Influence of species, cutting date and cutting interval on the fatty acid composition of grasses

Richard J. Dewhurst, Nigel D. Scollan, Susan Jean Youell, John K. S. Tweed, Mervyn O. Humphreys

Research output: Contribution to journalArticlepeer-review

187 Citations (SciVal)


Two experiments were conducted to evaluate the effects of species, cutting date and cutting interval on the concentration of fatty acids in temperate grasses. The first experiment compared eight species, harvested in late autumn and summer. Levels of individual fatty acids were distinctive for some species, with low levels of C18:1 in Dactylis glomerata L. and high levels of C18:2 in Phleum pratense L. Differences in individual fatty acids could not be used to differentiate fescues and ryegrasses.
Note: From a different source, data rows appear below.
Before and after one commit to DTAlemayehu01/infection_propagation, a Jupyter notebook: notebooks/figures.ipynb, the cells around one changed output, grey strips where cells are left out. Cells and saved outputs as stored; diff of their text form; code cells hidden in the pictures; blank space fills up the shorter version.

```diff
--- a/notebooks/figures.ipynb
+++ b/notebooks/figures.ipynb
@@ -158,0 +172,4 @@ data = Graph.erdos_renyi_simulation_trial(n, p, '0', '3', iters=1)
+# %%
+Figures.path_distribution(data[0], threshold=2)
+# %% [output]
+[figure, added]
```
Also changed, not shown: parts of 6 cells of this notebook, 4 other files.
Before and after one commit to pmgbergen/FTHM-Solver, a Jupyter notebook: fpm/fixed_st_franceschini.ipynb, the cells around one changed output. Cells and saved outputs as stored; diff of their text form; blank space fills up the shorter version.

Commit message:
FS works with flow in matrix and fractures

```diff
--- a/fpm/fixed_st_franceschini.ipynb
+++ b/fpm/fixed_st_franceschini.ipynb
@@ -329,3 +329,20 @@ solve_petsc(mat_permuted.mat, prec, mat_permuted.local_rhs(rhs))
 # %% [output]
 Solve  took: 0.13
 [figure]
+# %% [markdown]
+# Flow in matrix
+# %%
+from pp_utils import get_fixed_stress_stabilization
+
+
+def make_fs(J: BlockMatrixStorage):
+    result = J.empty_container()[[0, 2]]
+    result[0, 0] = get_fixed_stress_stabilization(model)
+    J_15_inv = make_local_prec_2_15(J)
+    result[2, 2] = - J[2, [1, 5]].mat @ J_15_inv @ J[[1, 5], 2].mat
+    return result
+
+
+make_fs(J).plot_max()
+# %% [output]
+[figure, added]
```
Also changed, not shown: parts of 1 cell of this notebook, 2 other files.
However, fatty acid profiles could be used to differentiate species when material was managed similarly (i.e. at the same cut). There were large species × cut interaction effects, showing that management factors will be as important as plant breeding in manipulating fatty acid levels. Cultivars belonging to one Lolium perenne L. gene pool were identified as having significantly higher α-linolenic acid and total fatty acids in late-season (November) material. The second experiment compared three ryegrass species over a growing season, with three or five cuts. All species had high concentrations of fatty acids and a high proportion of α-linolenic acid during vegetative growth (late April). Fatty acid levels declined markedly in all species after this date, recovering by autumn. Kunth Lolium multiflorum Lam. and Lolium × boucheanum had higher levels of total fatty acids and α-linolenic acid in the early and late season when compared with perennial ryegrass. Fatty acid levels (particularly C18:2 and C18:3) declined when the regrowth interval was extended from 20 to 38 d.
Original languageEnglish
Pages (from-to)68-74
Number of pages7
JournalGrass and Forage Science
Issue number1
Publication statusPublished - Mar 2001


  • fatty acid
  • temperate grasses
  • cutting date
  • cutting interval


Dive into the research topics of 'Influence of species, cutting date and cutting interval on the fatty acid composition of grasses'. Together they form a unique fingerprint.

Cite this